Wednesday, November 26, 2008

The Whole Foods in Union Square is Awful

The Whole Foods in Union Square is awful because no one there understands how to shop. No, this is not entirely true, more accurately; no one is there to shop. They are there to do the following things: text message in front of the escalator, read the ingredients of organic brownie mix to someone standing twenty feet away, talk about the economy, calculate saturated fat levels on their fingers, drink coffee while leaning against the olive display, talk about Obama, talk about the tragedy of David Foster Wallace, worry if they should put back the pound of chanterelle mushrooms they’re carrying, talk about Damien Hirst while forgetting his name.

They are not there to shop. Not in the sense that a mother of four who works as a receptionist in your dentist’s office enters her local C-Town with a carefully penciled list and a small bag of coupons and goes to work with efficiency and purpose. A person like that knows how to shop, and so when you go to your local C-Town the aisles are not strewn with distracted mopes in silly, ironic winter hats who stand listlessly in front of the dairy display talking to their companions about the freak-folk side project they’re working on with Devon and fiddling with their Iphones.

These people have their minds on a million different things and sour cream is very low on the list. Unfortunately I need to get to the sour cream. This is why the Whole Foods in Union Square is awful. It has wonderful amenities and a beautiful store environment but is not as much a supermarket as a circus. It is the supermarket equivalent of the Max from “Saved by the Bell”, with people filtering in to hang out and eat and sit on their chairs backwards and whatever other pointless nonsense is constantly going on in either of these places.

All of this occurs in aisles, by those barrels of nuts and of course, in front of the sour cream. This is fine if you’re not interested in buying a set list of things and just want to wander around a brightly lit, fresh-smelling atmosphere and dream. Sometimes I do feel that way. Does that make it any less insignificantly annoying? No. It's the same kind of mundanely hellish experience as trying to walk near Penn Station or Times Square at 5:30 on a Friday. The aim of “shopping” has entirely been replaced by “browsing”, which is shopping without any sense of purpose. This means that when I want to get a really high-grade chocolate chip cookie or pay too much for cheese I have to go all the way to the Whole Foods on Bowery, which is a first-world tragedy of the highest order.


kennn said...

Most supermarkets represent Whole Food's convenient yet hyper-real amalgamation of worldly amenities ..
(western beef is one of my favorites, and not because their logo is a smiling cactus with a cowboy hat)

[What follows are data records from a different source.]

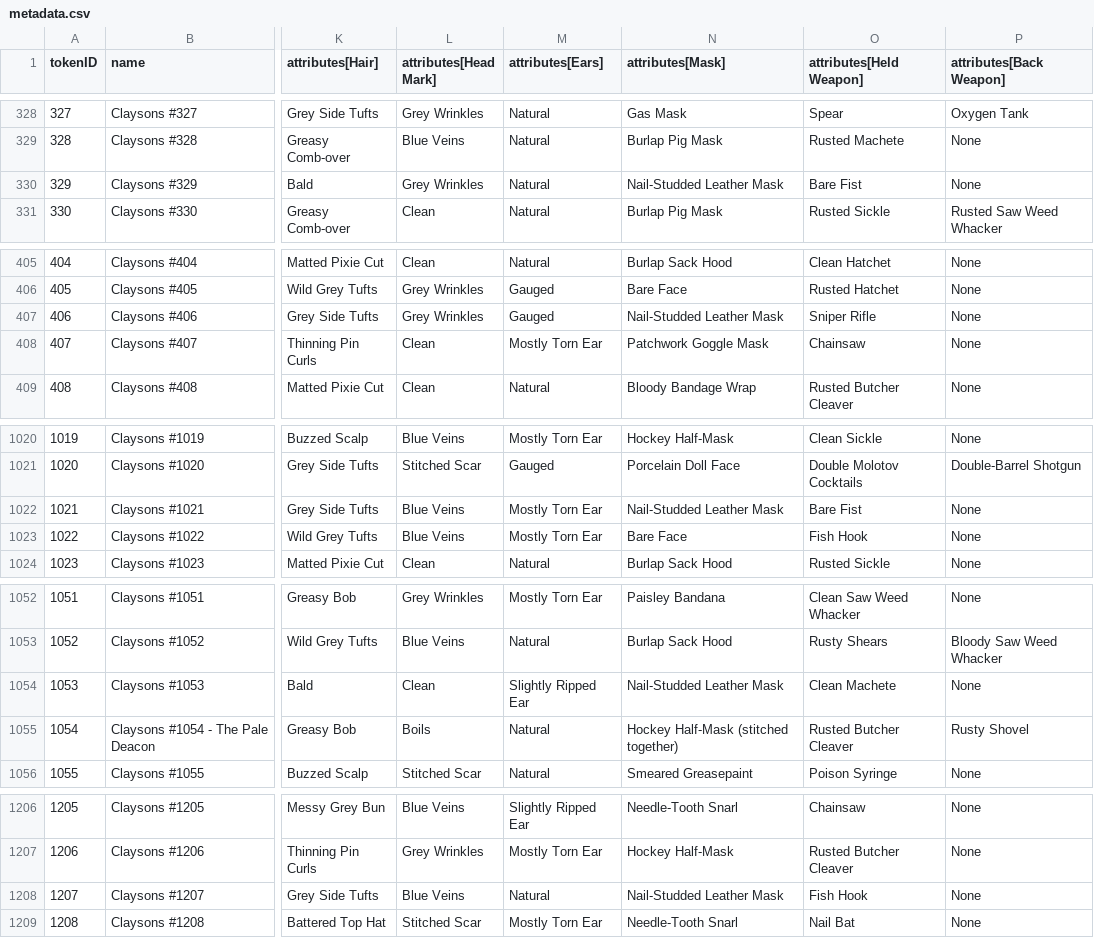
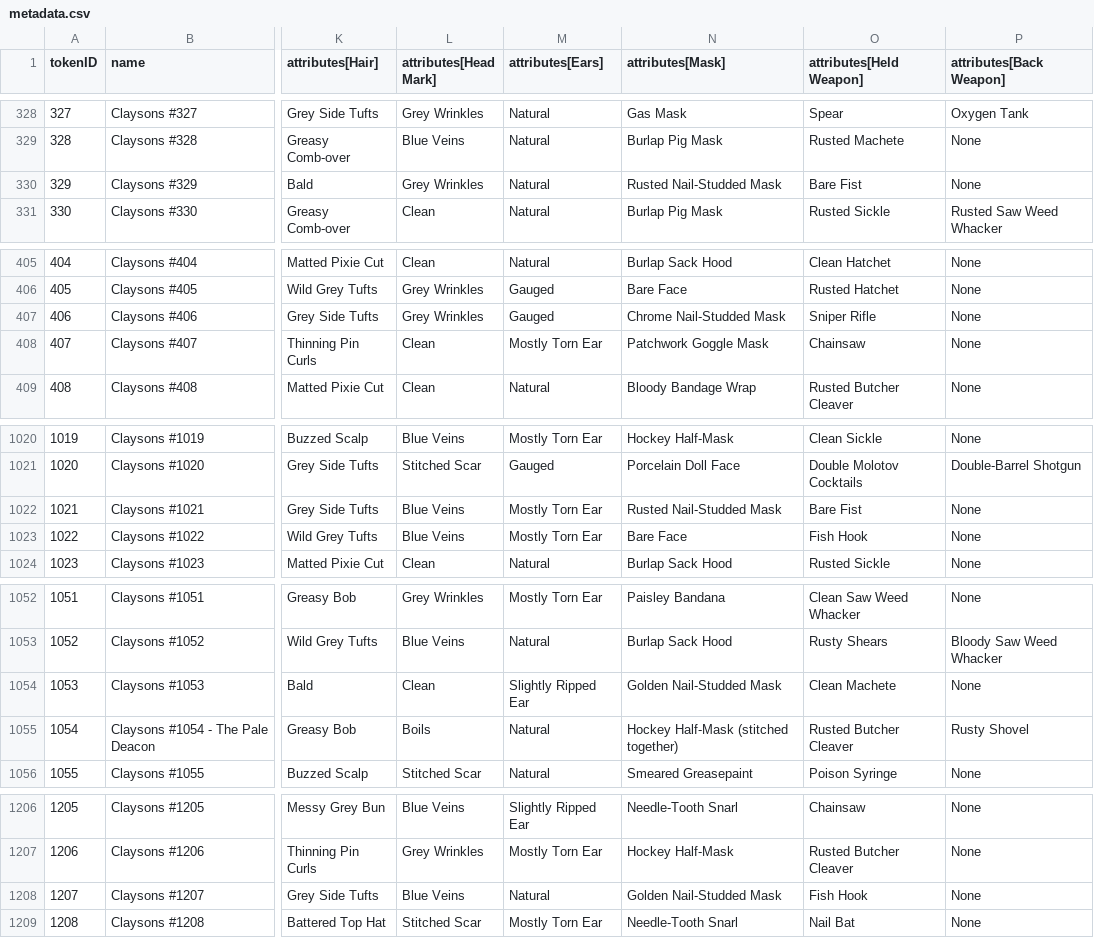
Before and after one commit to georgexmeta/SBN13thNFT, a CSV file: output/opensea/metadata.csv, drawn as a sheet; only a part is shown, gaps mark what is left out; the diff names each change by its address in the sheet, - before the commit and + after, or states it on an @@ line.

```diff
--- a/output/opensea/metadata.csv
+++ b/output/opensea/metadata.csv
-N330 (attributes[Mask]): Nail-Studded Leather Mask
+N330 (attributes[Mask]): Rusted Nail-Studded Mask
-N407 (attributes[Mask]): Nail-Studded Leather Mask
+N407 (attributes[Mask]): Chrome Nail-Studded Mask
-N1022 (attributes[Mask]): Nail-Studded Leather Mask
+N1022 (attributes[Mask]): Rusted Nail-Studded Mask
-N1054 (attributes[Mask]): Nail-Studded Leather Mask
+N1054 (attributes[Mask]): Golden Nail-Studded Mask
-N1208 (attributes[Mask]): Nail-Studded Leather Mask
+N1208 (attributes[Mask]): Golden Nail-Studded Mask
```
Also changed, not shown: 8 other files.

but whole foods in particular is branded like a product, which is kind of out of the ordinary for a supermarket, since these places generally don't have such specific target consumers (western beef has an appeal to west indians in NYC, but this is because of regionalized selective inventory, its not coming from a set of savvy marketers)

Things get weird when you go to a Whole Foods with a purpose. For example, me and Allison wanted to make a nice rigatoni spicy sausage dinner a few weeks back, this seemed simple enough since I've made this dish a handful of times in the past. It got pretty complicated when we were choosing pasta sauces because within the already crazy variety of sauce choices laid the 'naturalness factor'. We just picked the one with the best designed label ( this rule applies to our wine selection as well). Anyway, in the end we thought we had everything we needed, but right after the checkout Allison pointed out that we forgot to buy fresh basil. I decided we would forfeit the herb since I was not ready to spend another 15-20 minutes on the ridiculous serpentine ushered line. We were defeated pretty easily. Throughout this ordeal (yes, its an ordeal, my baby loves her some basil) me and Allison not once considered the obvious. We walked across the street, bought a bundle of basil for two bucks at a bodega and thought about how we represented the confused middle-classy future of New York.

Jesse said...

The entire thing is kind of like an amusement park. I think there's some point to be made about the connection between the rise of this kind of shopping and our generation's general inability to commit to any serious responsibility but I don't want to make it.